= What is needed =
Exclude images, then output the remaining data verbatim.

= Source records =
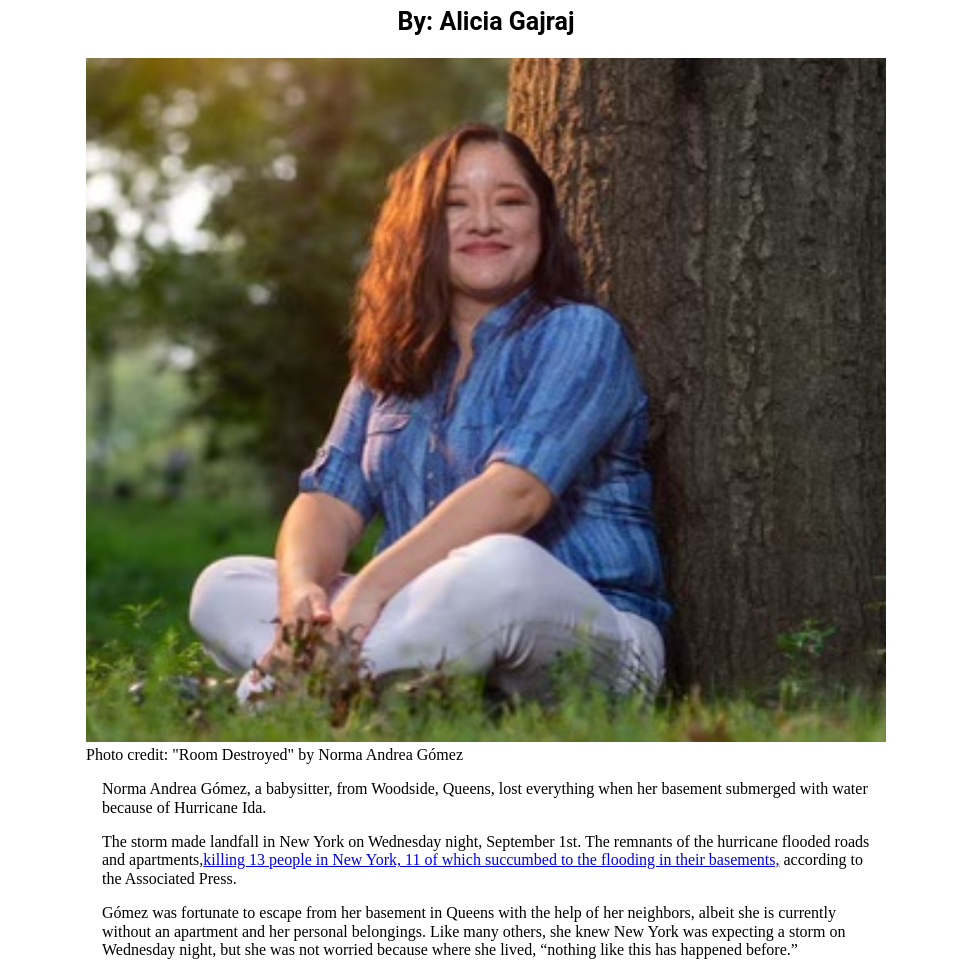
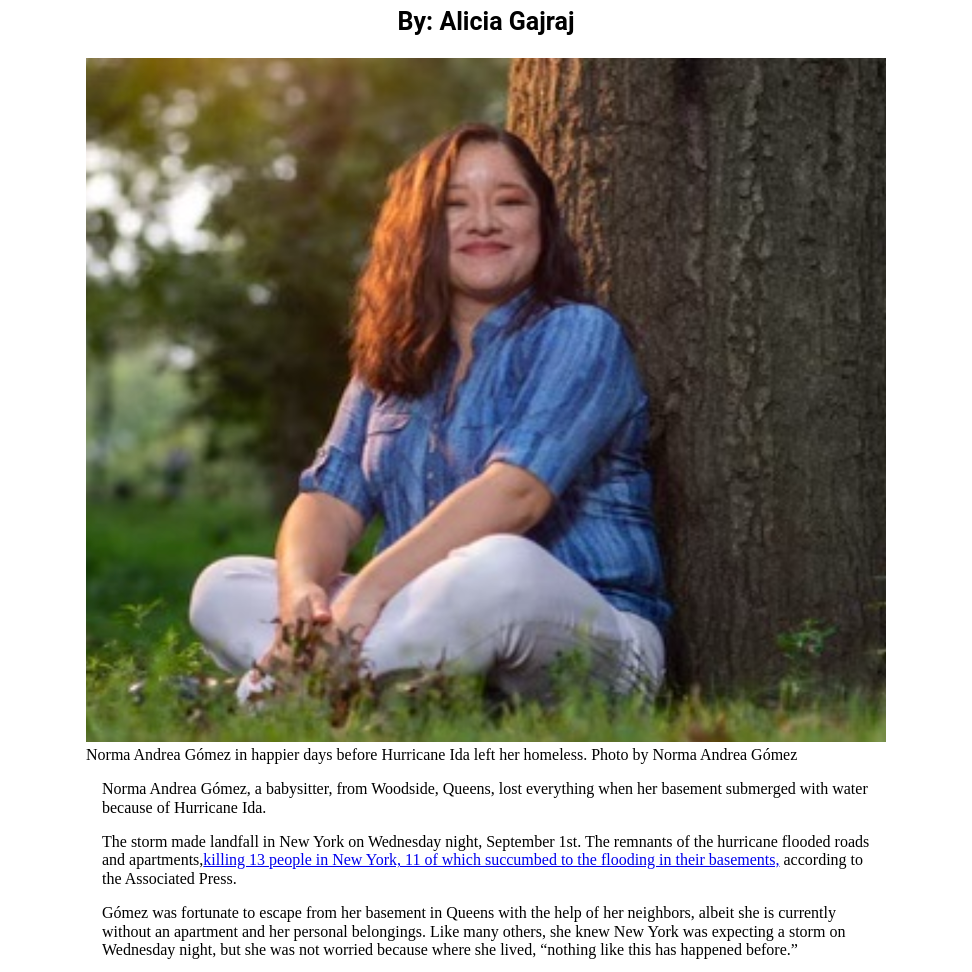
Before and after one commit to AliciaGajraj/Assignment-1, a plain HTML site: page index.html in a window 1280 px wide. Shown: the part 104-1076 px from the top of the page, without its empty margins (154-1126 px from the left). Drawn offline with nearby package versions, Linux system fonts and the light colour scheme.

Commit message:
Add files via upload

```diff
--- a/index.html
+++ b/index.html
@@ -32,7 +32,7 @@
 
     <div class="image">
       <img class= "Andrea" alt="profile" src="images/andrea.png">
-      <figcaption> Photo credit: "Room Destroyed" by Norma Andrea Gómez </figcaption>
+      <figcaption> Norma Andrea Gómez in happier days before Hurricane Ida left her homeless. Photo by Norma Andrea Gómez </figcaption>
     </div>
 
     <div class="intro-text">
```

= Result of the exercise =
Before and after one commit to AliciaGajraj/Assignment-1, a plain HTML site: page index.html in a window 1280 px wide. Shown: the part 104-1076 px from the top of the page, without its empty margins (154-1126 px from the left). Drawn offline with nearby package versions, Linux system fonts and the light colour scheme.

Commit message:
Add files via upload

```diff
--- a/index.html
+++ b/index.html
@@ -32,7 +32,7 @@
 
     <div class="image">
       <img class= "Andrea" alt="profile" src="images/andrea.png">
-      <figcaption> Photo credit: "Room Destroyed" by Norma Andrea Gómez </figcaption>
+      <figcaption> Norma Andrea Gómez in happier days before Hurricane Ida left her homeless. Photo by Norma Andrea Gómez </figcaption>
     </div>
 
     <div class="intro-text">
```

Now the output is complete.